What the task requires. Pictures aside, return all of the records exactly as they stand.

[Change listing data]
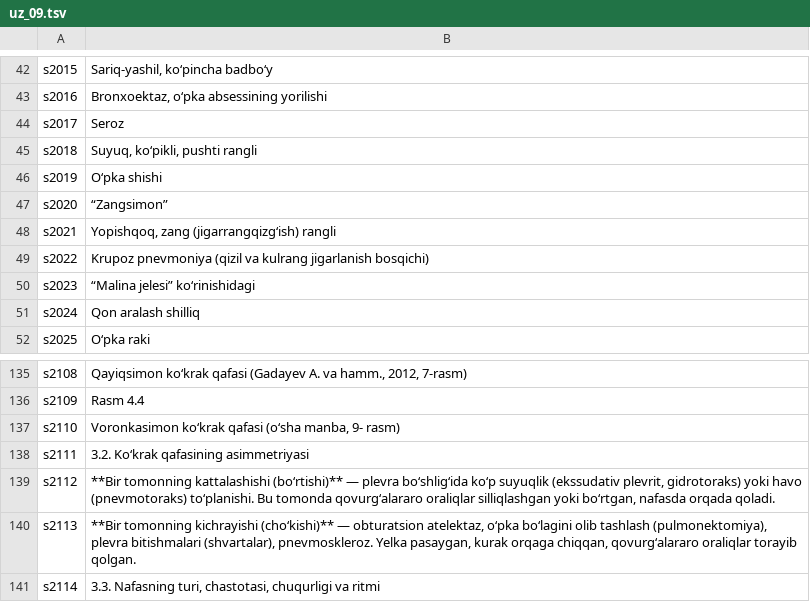
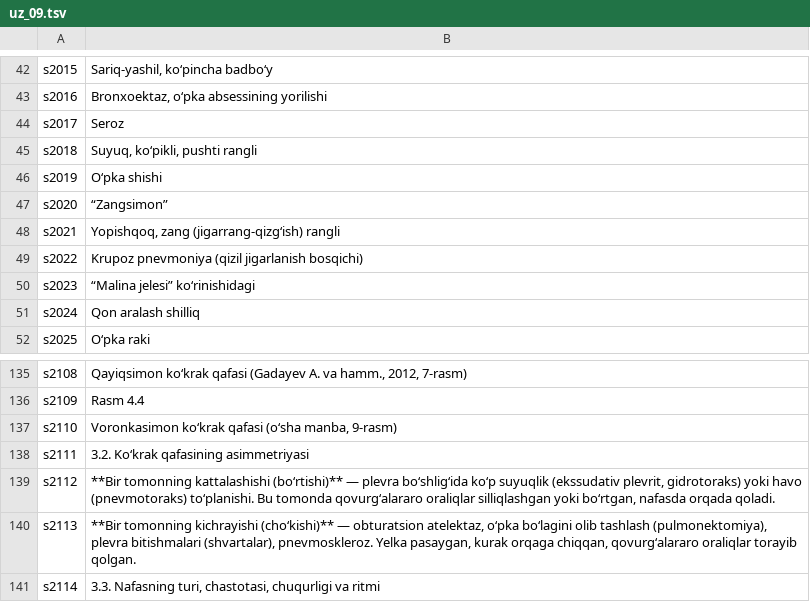
Before and after one commit to A380032/MedAtlas-, a TSV file: tools/i18n/books/ikp/uz_09.tsv, drawn as a sheet; only a part is shown, gaps mark what is left out; the diff covers the shown part only.

```diff
--- a/tools/i18n/books/ikp/uz_09.tsv
+++ b/tools/i18n/books/ikp/uz_09.tsv
@@ -47,4 +47,4 @@ s2019	O‘pka shishi
 s2020	“Zangsimon”
-s2021	Yopishqoq, zang (jigarrangqizg‘ish) rangli
-s2022	Krupoz pnevmoniya (qizil va kulrang jigarlanish bosqichi)
+s2021	Yopishqoq, zang (jigarrang-qizg‘ish) rangli
+s2022	Krupoz pnevmoniya (qizil jigarlanish bosqichi)
 s2023	“Malina jelesi” ko‘rinishidagi
@@ -136,3 +136,3 @@ s2108	Qayiqsimon ko‘krak qafasi (Gadayev A. va hamm., 2012, 7-rasm)
 s2109	Rasm 4.4
-s2110	Voronkasimon ko‘krak qafasi (o‘sha manba, 9- rasm)
+s2110	Voronkasimon ko‘krak qafasi (o‘sha manba, 9-rasm)
 s2111	3.2. Ko‘krak qafasining asimmetriyasi
```
Also changed, not shown: 2 removed rows and 79 edited cells elsewhere in this file, tools/i18n/books/ikp/uz_02.tsv, tools/i18n/books/ikp/uz_08.tsv, 46 other files.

Answer.
Before and after one commit to A380032/MedAtlas-, a TSV file: tools/i18n/books/ikp/uz_09.tsv, drawn as a sheet; only a part is shown, gaps mark what is left out; the diff covers the shown part only.

```diff
--- a/tools/i18n/books/ikp/uz_09.tsv
+++ b/tools/i18n/books/ikp/uz_09.tsv
@@ -47,4 +47,4 @@ s2019	O‘pka shishi
 s2020	“Zangsimon”
-s2021	Yopishqoq, zang (jigarrangqizg‘ish) rangli
-s2022	Krupoz pnevmoniya (qizil va kulrang jigarlanish bosqichi)
+s2021	Yopishqoq, zang (jigarrang-qizg‘ish) rangli
+s2022	Krupoz pnevmoniya (qizil jigarlanish bosqichi)
 s2023	“Malina jelesi” ko‘rinishidagi
@@ -136,3 +136,3 @@ s2108	Qayiqsimon ko‘krak qafasi (Gadayev A. va hamm., 2012, 7-rasm)
 s2109	Rasm 4.4
-s2110	Voronkasimon ko‘krak qafasi (o‘sha manba, 9- rasm)
+s2110	Voronkasimon ko‘krak qafasi (o‘sha manba, 9-rasm)
 s2111	3.2. Ko‘krak qafasining asimmetriyasi
```
Also changed, not shown: 2 removed rows and 79 edited cells elsewhere in this file, tools/i18n/books/ikp/uz_02.tsv, tools/i18n/books/ikp/uz_08.tsv, 46 other files.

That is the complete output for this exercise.